**WHAT TO WORK ON**
Where a line below holds the string "main", count it; then give the total without any other words.

(Revision comparison data)
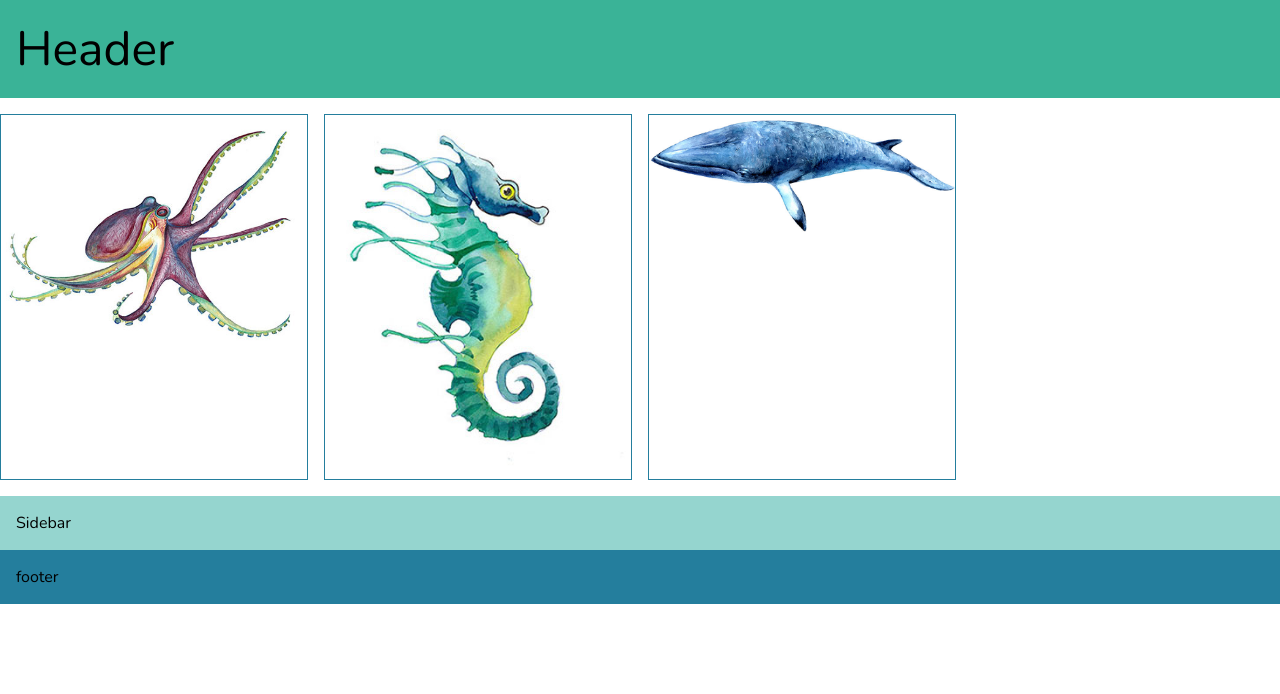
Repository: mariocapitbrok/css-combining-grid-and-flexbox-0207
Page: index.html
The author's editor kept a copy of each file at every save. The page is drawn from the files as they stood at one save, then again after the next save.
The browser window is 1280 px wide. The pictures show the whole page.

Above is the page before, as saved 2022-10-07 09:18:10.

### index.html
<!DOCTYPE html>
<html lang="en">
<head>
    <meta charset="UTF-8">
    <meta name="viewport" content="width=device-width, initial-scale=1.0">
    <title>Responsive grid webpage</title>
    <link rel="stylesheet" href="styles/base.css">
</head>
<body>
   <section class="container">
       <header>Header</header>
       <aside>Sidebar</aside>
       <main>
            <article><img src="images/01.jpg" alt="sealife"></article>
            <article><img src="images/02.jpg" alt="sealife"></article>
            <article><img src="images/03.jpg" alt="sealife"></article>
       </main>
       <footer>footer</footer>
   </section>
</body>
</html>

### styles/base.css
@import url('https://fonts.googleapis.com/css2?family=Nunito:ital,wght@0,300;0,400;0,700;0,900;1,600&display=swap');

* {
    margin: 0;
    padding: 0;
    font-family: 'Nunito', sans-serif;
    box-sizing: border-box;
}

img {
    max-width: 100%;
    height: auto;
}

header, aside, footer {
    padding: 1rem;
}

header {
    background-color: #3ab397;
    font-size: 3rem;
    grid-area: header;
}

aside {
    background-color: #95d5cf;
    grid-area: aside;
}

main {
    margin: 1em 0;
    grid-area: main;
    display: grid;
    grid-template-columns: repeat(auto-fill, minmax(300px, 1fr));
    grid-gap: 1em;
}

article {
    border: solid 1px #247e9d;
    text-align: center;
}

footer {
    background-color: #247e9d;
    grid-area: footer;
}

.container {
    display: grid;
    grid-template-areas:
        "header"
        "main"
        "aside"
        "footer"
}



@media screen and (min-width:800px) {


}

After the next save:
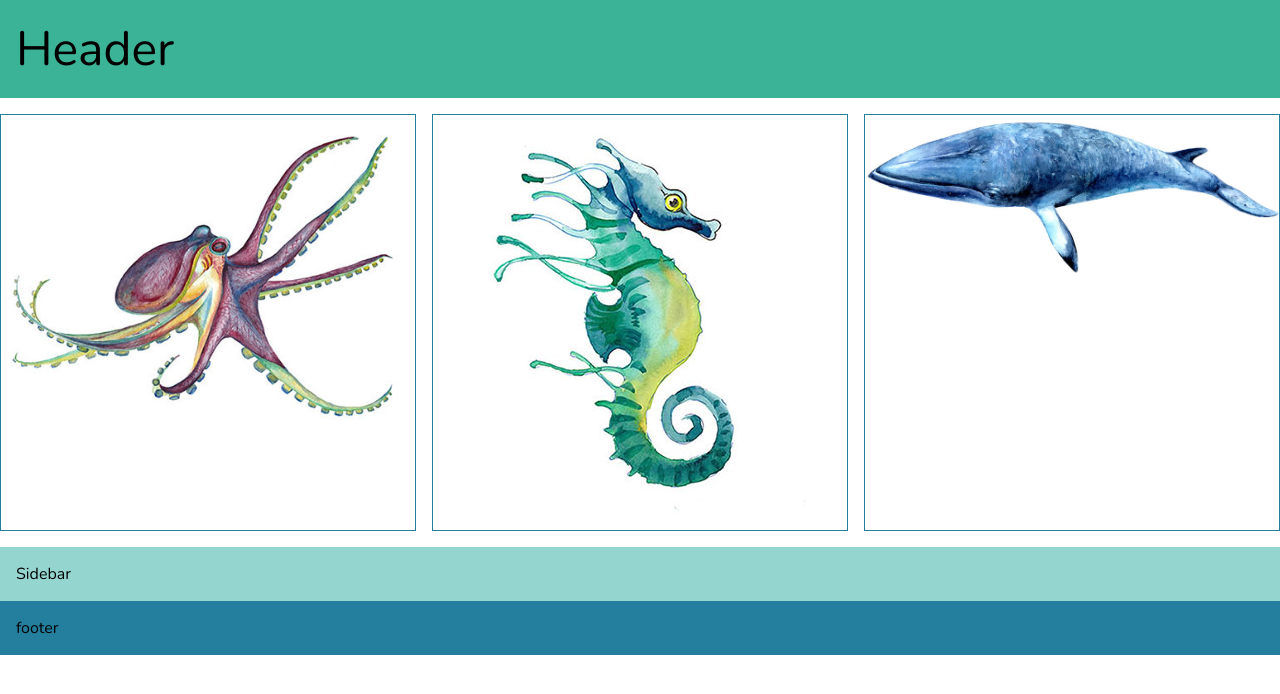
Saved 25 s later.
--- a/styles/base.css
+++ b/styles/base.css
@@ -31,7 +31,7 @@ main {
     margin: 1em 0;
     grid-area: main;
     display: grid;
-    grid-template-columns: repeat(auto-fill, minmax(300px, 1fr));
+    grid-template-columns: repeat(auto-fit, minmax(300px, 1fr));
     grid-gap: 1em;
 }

**OUTPUT FOR THIS TASK**
7